**Dataset excerpts:**
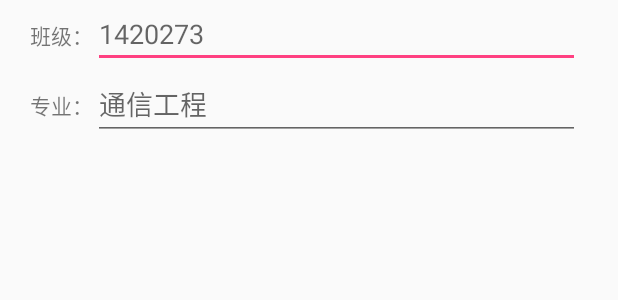
After one commit to ShawnFeng0/CampusAttendance, an Android app: the layout dialog_add_group.xml on its own in the app's theme, with its tools: preview values and no code run, on a phone screen of 412 x 824 dp. The commit adds this screen. Shown: the top 300 px of the screen. Run offline under Robolectric (Android 15) with nearby library versions, the phone set to English and light mode, and no system bars.

Commit message:
add group dialog

```diff
--- a/app/src/main/AndroidManifest.xml
+++ b/app/src/main/AndroidManifest.xml
@@ -21,7 +21,7 @@
             </intent-filter>
         </activity>
         <activity android:name=".RegisterActivity" />
-        <activity android:name=".toolbar.GroupView"></activity>
+        <activity android:name=".toolbar.GroupViewActivity"></activity>
     </application>
 
 </manifest>
--- a/app/src/main/assets/litepal.xml
+++ b/app/src/main/assets/litepal.xml
@@ -1,8 +1,8 @@
 <?xml version="1.0" encoding="utf-8"?>
 <litepal>
-    <dbname value="Face" ></dbname>
+    <dbname value="Face" />
 
-    <version value="3" ></version>
+    <version value="4" />
 
     <list>
         <mapping class="com.example.fengs.campusattendance.database.GroupDB" />
--- a/app/src/main/java/com/example/fengs/campusattendance/GroupAdapter.java
+++ b/app/src/main/java/com/example/fengs/campusattendance/GroupAdapter.java
@@ -5,6 +5,7 @@ import android.support.v7.widget.RecyclerView;
 import android.view.LayoutInflater;
 import android.view.View;
 import android.view.ViewGroup;
+import android.widget.Button;
 import android.widget.TextView;
 import android.widget.Toast;
 
--- /dev/null
+++ b/app/src/main/res/layout/dialog_add_group.xml
@@ -0,0 +1,42 @@
+<?xml version="1.0" encoding="utf-8"?>
+<LinearLayout
+    xmlns:android="http://schemas.android.com/apk/res/android"
+    android:layout_width="match_parent"
+    android:layout_height="match_parent"
+    android:orientation="vertical">
+
+    <LinearLayout
+        android:layout_marginStart="20dp"
+        android:layout_marginEnd="25dp"
+        android:orientation="horizontal"
+        android:layout_width="match_parent"
+        android:layout_height="wrap_content">
+        <TextView
+            android:text="班级："
+            android:layout_width="wrap_content"
+            android:layout_height="wrap_content" />
+        <EditText
+            android:id="@+id/edit_view_groupID"
+            android:layout_width="match_parent"
+            android:layout_height="wrap_content"
+            android:hint="1420273"/>
+    </LinearLayout>
+
+    <LinearLayout
+        android:layout_marginStart="20dp"
+        android:layout_marginEnd="25dp"
+        android:orientation="horizontal"
+        android:layout_width="match_parent"
+        android:layout_height="wrap_content">
+        <TextView
+            android:text="专业："
+            android:layout_width="wrap_content"
+            android:layout_height="wrap_content" />
+        <EditText
+            android:id="@+id/edit_view_group_name"
+            android:layout_width="match_parent"
+            android:layout_height="wrap_content"
+            android:hint="通信工程"/>
+    </LinearLayout>
+
+</LinearLayout>
--- a/app/src/main/res/layout/group_item.xml
+++ b/app/src/main/res/layout/group_item.xml
@@ -1,5 +1,5 @@
 <?xml version="1.0" encoding="utf-8"?>
-<LinearLayout xmlns:android="http://schemas.android.com/apk/res/android"
+<FrameLayout xmlns:android="http://schemas.android.com/apk/res/android"
     android:orientation="vertical"
     android:layout_width="match_parent"
     android:layout_height="wrap_content"
@@ -11,4 +11,4 @@
         android:layout_height="wrap_content"
         android:layout_gravity="start"/>
 
-</LinearLayout>
+</FrameLayout>
```
Also changed, not shown: app/src/main/java/com/example/fengs/campusattendance/MainActivity.java (+8 -6 lines), app/src/main/java/com/example/fengs/campusattendance/database/Face.java (+10 -9 lines), app/src/main/java/com/example/fengs/campusattendance/database/GroupDB.java (+4 -8 lines), app/src/main/java/com/example/fengs/campusattendance/toolbar/GroupView.java (deleted, +0 -44 lines), app/src/main/java/com/example/fengs/campusattendance/toolbar/GroupViewActivity.java (added, +89 -0 lines), app/src/main/res/layout/activity_group_view.xml (+13 -3 lines), app/src/main/res/layout/dialog_register.xml (added, +12 -0 lines), app/src/main/res/drawable-xxhdpi/addpeople.png, app/src/main/res/drawable-xxhdpi/group.png.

**Your instructions:**
Without the pictures, return the records above exactly as given.

**Final answer:**
After one commit to ShawnFeng0/CampusAttendance, an Android app: the layout dialog_add_group.xml on its own in the app's theme, with its tools: preview values and no code run, on a phone screen of 412 x 824 dp. The commit adds this screen. Shown: the top 300 px of the screen. Run offline under Robolectric (Android 15) with nearby library versions, the phone set to English and light mode, and no system bars.

Commit message:
add group dialog

```diff
--- a/app/src/main/AndroidManifest.xml
+++ b/app/src/main/AndroidManifest.xml
@@ -21,7 +21,7 @@
             </intent-filter>
         </activity>
         <activity android:name=".RegisterActivity" />
-        <activity android:name=".toolbar.GroupView"></activity>
+        <activity android:name=".toolbar.GroupViewActivity"></activity>
     </application>
 
 </manifest>
--- a/app/src/main/assets/litepal.xml
+++ b/app/src/main/assets/litepal.xml
@@ -1,8 +1,8 @@
 <?xml version="1.0" encoding="utf-8"?>
 <litepal>
-    <dbname value="Face" ></dbname>
+    <dbname value="Face" />
 
-    <version value="3" ></version>
+    <version value="4" />
 
     <list>
         <mapping class="com.example.fengs.campusattendance.database.GroupDB" />
--- a/app/src/main/java/com/example/fengs/campusattendance/GroupAdapter.java
+++ b/app/src/main/java/com/example/fengs/campusattendance/GroupAdapter.java
@@ -5,6 +5,7 @@ import android.support.v7.widget.RecyclerView;
 import android.view.LayoutInflater;
 import android.view.View;
 import android.view.ViewGroup;
+import android.widget.Button;
 import android.widget.TextView;
 import android.widget.Toast;
 
--- /dev/null
+++ b/app/src/main/res/layout/dialog_add_group.xml
@@ -0,0 +1,42 @@
+<?xml version="1.0" encoding="utf-8"?>
+<LinearLayout
+    xmlns:android="http://schemas.android.com/apk/res/android"
+    android:layout_width="match_parent"
+    android:layout_height="match_parent"
+    android:orientation="vertical">
+
+    <LinearLayout
+        android:layout_marginStart="20dp"
+        android:layout_marginEnd="25dp"
+        android:orientation="horizontal"
+        android:layout_width="match_parent"
+        android:layout_height="wrap_content">
+        <TextView
+            android:text="班级："
+            android:layout_width="wrap_content"
+            android:layout_height="wrap_content" />
+        <EditText
+            android:id="@+id/edit_view_groupID"
+            android:layout_width="match_parent"
+            android:layout_height="wrap_content"
+            android:hint="1420273"/>
+    </LinearLayout>
+
+    <LinearLayout
+        android:layout_marginStart="20dp"
+        android:layout_marginEnd="25dp"
+        android:orientation="horizontal"
+        android:layout_width="match_parent"
+        android:layout_height="wrap_content">
+        <TextView
+            android:text="专业："
+            android:layout_width="wrap_content"
+            android:layout_height="wrap_content" />
+        <EditText
+            android:id="@+id/edit_view_group_name"
+            android:layout_width="match_parent"
+            android:layout_height="wrap_content"
+            android:hint="通信工程"/>
+    </LinearLayout>
+
+</LinearLayout>
--- a/app/src/main/res/layout/group_item.xml
+++ b/app/src/main/res/layout/group_item.xml
@@ -1,5 +1,5 @@
 <?xml version="1.0" encoding="utf-8"?>
-<LinearLayout xmlns:android="http://schemas.android.com/apk/res/android"
+<FrameLayout xmlns:android="http://schemas.android.com/apk/res/android"
     android:orientation="vertical"
     android:layout_width="match_parent"
     android:layout_height="wrap_content"
@@ -11,4 +11,4 @@
         android:layout_height="wrap_content"
         android:layout_gravity="start"/>
 
-</LinearLayout>
+</FrameLayout>
```
Also changed, not shown: app/src/main/java/com/example/fengs/campusattendance/MainActivity.java (+8 -6 lines), app/src/main/java/com/example/fengs/campusattendance/database/Face.java (+10 -9 lines), app/src/main/java/com/example/fengs/campusattendance/database/GroupDB.java (+4 -8 lines), app/src/main/java/com/example/fengs/campusattendance/toolbar/GroupView.java (deleted, +0 -44 lines), app/src/main/java/com/example/fengs/campusattendance/toolbar/GroupViewActivity.java (added, +89 -0 lines), app/src/main/res/layout/activity_group_view.xml (+13 -3 lines), app/src/main/res/layout/dialog_register.xml (added, +12 -0 lines), app/src/main/res/drawable-xxhdpi/addpeople.png, app/src/main/res/drawable-xxhdpi/group.png.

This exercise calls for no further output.